Sue Plankis was kind enough to write a guest blog while I was off the grid and paddling the Rio Grande last week. She mentioned the bird ecology classes she is co-leading with me this spring in the Boundary Waters. Sue’s only fault is she is too modest. Spending a few days in the forest and on the lakes with her will be draw back a curtain on wild nature. You won’t believe the birds you will see and learn about. Even if you have never been that interested in birdwatching this experience will add depth to your appreciation the mazing interelationships
Submitted by guest blogger Sue Plankis
Two winter things happened in Minnesota this week that made me think of spring. The first was the City of Lakes Loppet where one skis 25 K along park-ways and frozen lakes from Theo Wirth Park south to Uptown. These are the same lakes which I paddle with my friend Bob Brown, well-known canoe and boat builder of Apple Valley. As I skied I could envision what this place would look like in just a couple of months; soft water, green leaves and singing birds. The second happening was that a girlfriend sent me a photo of a bird which she needed some help identifying. Sitting on a snow-laden bird feeder was an American Goldfinch. Most interesting was that it was a male starting to get his yellow spring breeding plumage.
Off with a group of seven from all over the country to paddle the Lower Canyons of the Rio Grande. The picture is from my last trip to the Rio Grande in 2011 with Larry Rice, Fran Rulon-Millen, Cliff Jacobson and Darrell Foss. My Wildfire at the beginning of Mariscal Canyon, the last of the Upper Canyons, and close to our take-out. This time it’s the Lower Canyons – full of mystery, magic and mystique. (and hopefully enough water to float our canoes).

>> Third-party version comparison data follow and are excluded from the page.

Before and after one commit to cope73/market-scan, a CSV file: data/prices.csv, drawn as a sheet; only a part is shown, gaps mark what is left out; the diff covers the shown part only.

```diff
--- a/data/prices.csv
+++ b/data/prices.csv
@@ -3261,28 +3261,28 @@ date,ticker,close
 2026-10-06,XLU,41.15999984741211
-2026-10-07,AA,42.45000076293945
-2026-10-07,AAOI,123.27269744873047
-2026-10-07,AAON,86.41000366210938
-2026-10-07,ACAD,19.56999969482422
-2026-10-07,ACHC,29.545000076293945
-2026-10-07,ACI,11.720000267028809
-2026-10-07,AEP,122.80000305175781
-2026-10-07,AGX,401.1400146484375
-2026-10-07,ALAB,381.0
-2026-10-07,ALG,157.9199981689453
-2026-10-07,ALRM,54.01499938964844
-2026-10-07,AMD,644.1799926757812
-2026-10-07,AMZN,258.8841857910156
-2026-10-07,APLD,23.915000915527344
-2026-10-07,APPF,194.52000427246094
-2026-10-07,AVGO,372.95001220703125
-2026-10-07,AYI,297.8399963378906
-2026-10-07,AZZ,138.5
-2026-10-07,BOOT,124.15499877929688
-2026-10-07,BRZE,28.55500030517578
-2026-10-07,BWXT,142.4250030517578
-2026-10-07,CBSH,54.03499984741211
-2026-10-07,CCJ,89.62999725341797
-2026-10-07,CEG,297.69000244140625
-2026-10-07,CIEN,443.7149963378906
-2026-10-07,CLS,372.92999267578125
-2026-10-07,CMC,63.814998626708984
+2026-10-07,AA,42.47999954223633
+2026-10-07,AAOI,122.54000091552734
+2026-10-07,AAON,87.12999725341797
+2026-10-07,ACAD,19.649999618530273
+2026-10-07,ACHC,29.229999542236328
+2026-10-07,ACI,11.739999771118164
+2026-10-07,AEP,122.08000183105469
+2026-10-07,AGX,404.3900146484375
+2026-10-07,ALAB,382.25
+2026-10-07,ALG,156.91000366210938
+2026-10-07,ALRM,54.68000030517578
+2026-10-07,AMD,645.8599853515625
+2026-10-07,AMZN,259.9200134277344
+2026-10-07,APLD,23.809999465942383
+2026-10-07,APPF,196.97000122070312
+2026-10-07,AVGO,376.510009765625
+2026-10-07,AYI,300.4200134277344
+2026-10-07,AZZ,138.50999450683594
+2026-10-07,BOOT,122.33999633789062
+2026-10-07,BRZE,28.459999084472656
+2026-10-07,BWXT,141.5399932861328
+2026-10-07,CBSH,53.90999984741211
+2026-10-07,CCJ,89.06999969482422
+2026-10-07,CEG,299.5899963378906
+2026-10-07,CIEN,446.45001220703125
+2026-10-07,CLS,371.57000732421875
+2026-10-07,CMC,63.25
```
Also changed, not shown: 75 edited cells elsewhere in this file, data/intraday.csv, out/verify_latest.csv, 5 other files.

I have been kicking myself all week because water levels have been up on the Rio Grande and wishing we had scheduled the trip for this week. Then I just read that winds were out of the southwest Wednesday at 60 mph, higher in the canyons! That’s quite … Continue reading
Earlier blog post to the contrary, it appears as if the winter of 2012-13 is the year of the Boreal Owl in the Quetico Superior. Over the last week, there have been several sightings of the owls all along the North Shore of Lake Superior. Several Boreal Owls have been seen in Two Harbors, Split Rock, Gooseberry Falls, Grand Marais and one was even spotted within the city limits of Duluth. Several birders, some from as far away as California, Oklahoma and Colorado, have flocked to the area to see or photograph the birds (personal communication, Jim Lind). The unpleasant part of these invasions or irruptions, as they are sometimes called, is that the birds are usually food-stressed (starving in some cases). Driven by hunger, but to a land likely … Continue reading